Process 050 ☼ 72 Shots Per Roll! What is a Half-Frame Camera? (Olympus Pen-F)
GIVEAWAY: William Eggleston books + Kodak film + Contactsheet
This week’s issue is all about the pleasures of shooting with a half-frame camera and it includes a new Process video! It’s also a milestone issue and I want to say thank you for your support throughout the previous 50 issues. Your kind notes sharing how Process has helped and inspired you keep me going.
For new readers, let me briefly introduce myself. My name is Wesley Verhoeve and I’m a photographer and curator based in Amsterdam and New York City.

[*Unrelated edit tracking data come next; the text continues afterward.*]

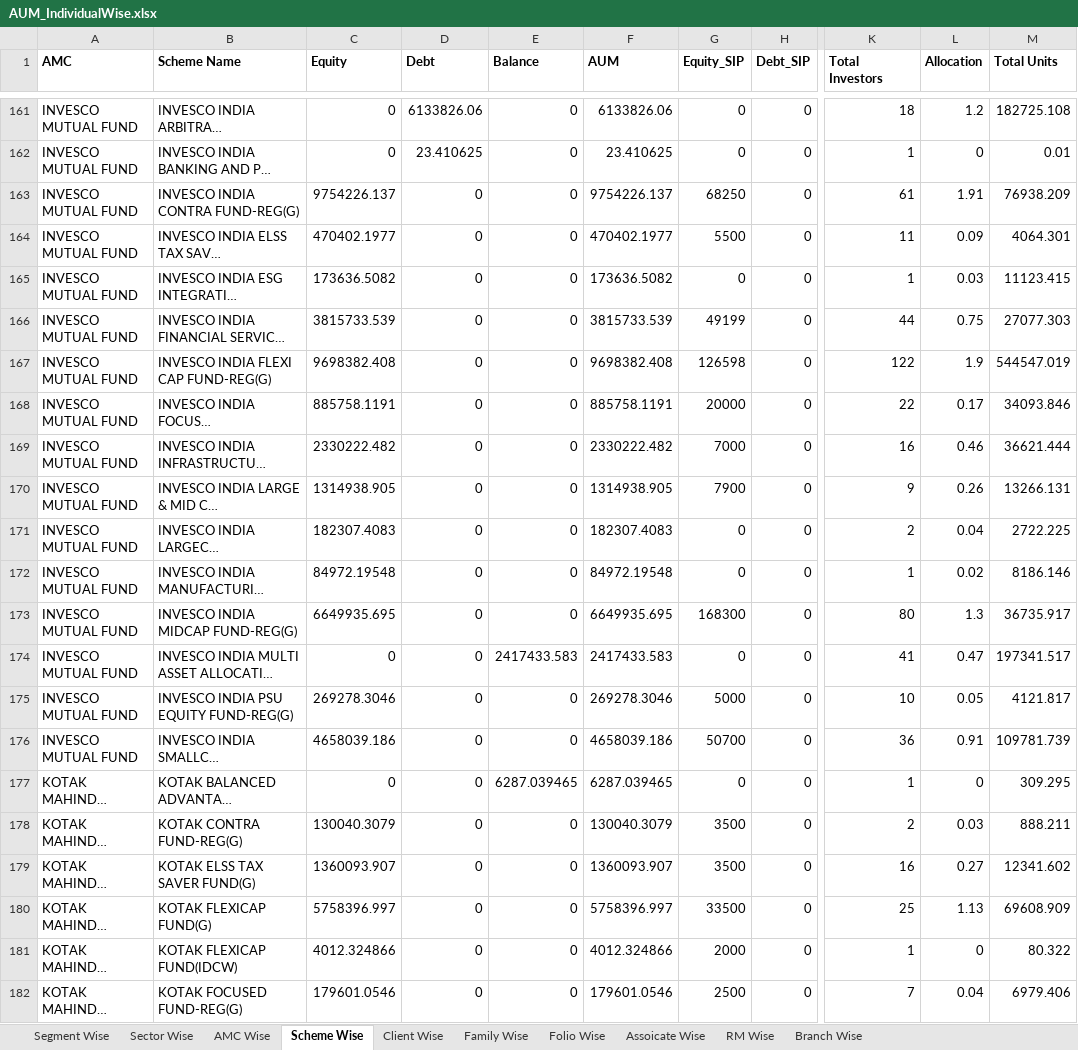
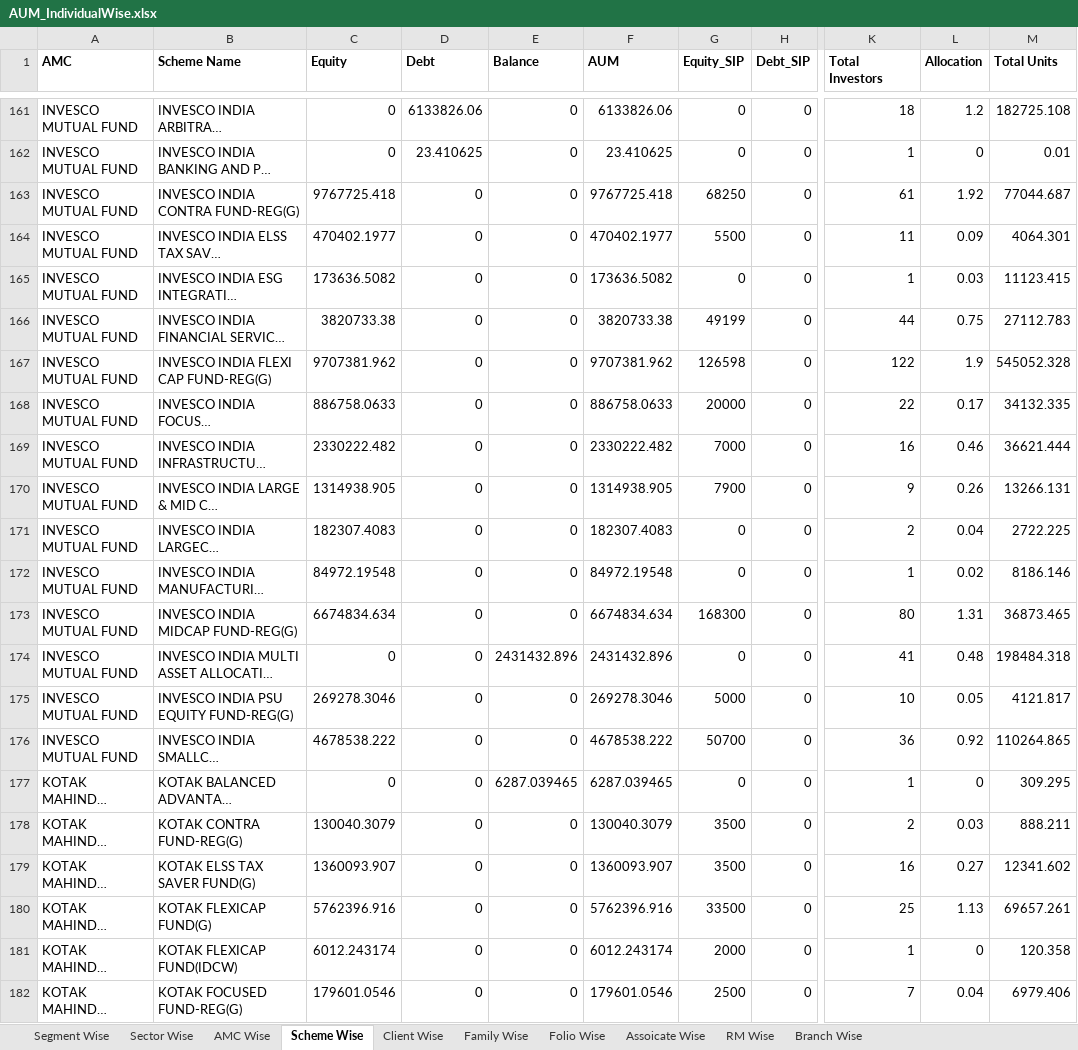
Before and after one commit to radhikasaraiya/fund-quartile-dashboard, an Excel workbook: Data/AUM_IndividualWise.xlsx, sheet Scheme Wise, drawn as a sheet; only a part is shown, gaps mark what is left out; long unchanged cells end in …; values as stored, in another font and other column widths than the file's, no borders; the diff covers the shown part only; the diff names each change by its address in the sheet, - before the commit and + after, or states it on an @@ line.

```diff
--- a/Data/AUM_IndividualWise.xlsx (sheet Scheme Wise)
+++ b/Data/AUM_IndividualWise.xlsx (sheet Scheme Wise)
-C163 (Equity): 9754226.137
+C163 (Equity): 9767725.418
-F163 (AUM): 9754226.137
+F163 (AUM): 9767725.418
-L163 (Allocation): 1.91
+L163 (Allocation): 1.92
-M163 (Total Units): 76938.209
+M163 (Total Units): 77044.687
-C166 (Equity): 3815733.539
+C166 (Equity): 3820733.38
-F166 (AUM): 3815733.539
+F166 (AUM): 3820733.38
-M166 (Total Units): 27077.303
+M166 (Total Units): 27112.783
-C167 (Equity): 9698382.408
+C167 (Equity): 9707381.962
-F167 (AUM): 9698382.408
+F167 (AUM): 9707381.962
-M167 (Total Units): 544547.019
+M167 (Total Units): 545052.328
-C168 (Equity): 885758.1191
+C168 (Equity): 886758.0633
-F168 (AUM): 885758.1191
+F168 (AUM): 886758.0633
-M168 (Total Units): 34093.846
+M168 (Total Units): 34132.335
-C173 (Equity): 6649935.695
+C173 (Equity): 6674834.634
-F173 (AUM): 6649935.695
+F173 (AUM): 6674834.634
-L173 (Allocation): 1.3
+L173 (Allocation): 1.31
-M173 (Total Units): 36735.917
+M173 (Total Units): 36873.465
-E174 (Balance): 2417433.583
+E174 (Balance): 2431432.896
-F174 (AUM): 2417433.583
+F174 (AUM): 2431432.896
-L174 (Allocation): 0.47
+L174 (Allocation): 0.48
-M174 (Total Units): 197341.517
+M174 (Total Units): 198484.318
-C176 (Equity): 4658039.186
+C176 (Equity): 4678538.222
-F176 (AUM): 4658039.186
+F176 (AUM): 4678538.222
-L176 (Allocation): 0.91
+L176 (Allocation): 0.92
-M176 (Total Units): 109781.739
+M176 (Total Units): 110264.865
-C180 (Equity): 5758396.997
+C180 (Equity): 5762396.916
-F180 (AUM): 5758396.997
+F180 (AUM): 5762396.916
-M180 (Total Units): 69608.909
+M180 (Total Units): 69657.261
-C181 (Equity): 4012.324866
+C181 (Equity): 6012.243174
-F181 (AUM): 4012.324866
+F181 (AUM): 6012.243174
-M181 (Total Units): 80.322
+M181 (Total Units): 120.358
```
Also changed, not shown: 1 added row, 1 removed row and 293 edited cells elsewhere in this sheet, sheet Folio Wise, sheet Client Wise, sheet Family Wise, sheet Sector Wise, sheet AMC Wise, sheet Assoicate Wise, 3 more sheets, 7 other files.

I started Process to be able to share my work and behind-the-scenes lessons learned in a deeper and more intentional way than social media allowed. For example, I shared the entire process of turning a project into my first photo book NOTICE, from start to finish including the lessons learned from launching a pre-order campaign.
The Process community has grown to around 4500 amazing passionate photo lovers, ranging from students, to amateurs, working professionals, and even a few living legends. I am grateful for all of you and for you helping spread the word and grow the community bigger and more diverse. Thank you!
As always, this issue includes a Process Giveaway and this week it’s extra amazing. Prizes include a hand-printed contactsheet, a bag of film courtesy of my friends at Kodak, and an incredible three-volume photo book by William Eggleston called “The Outlands”, courtesy of the amazing publisher Steidl.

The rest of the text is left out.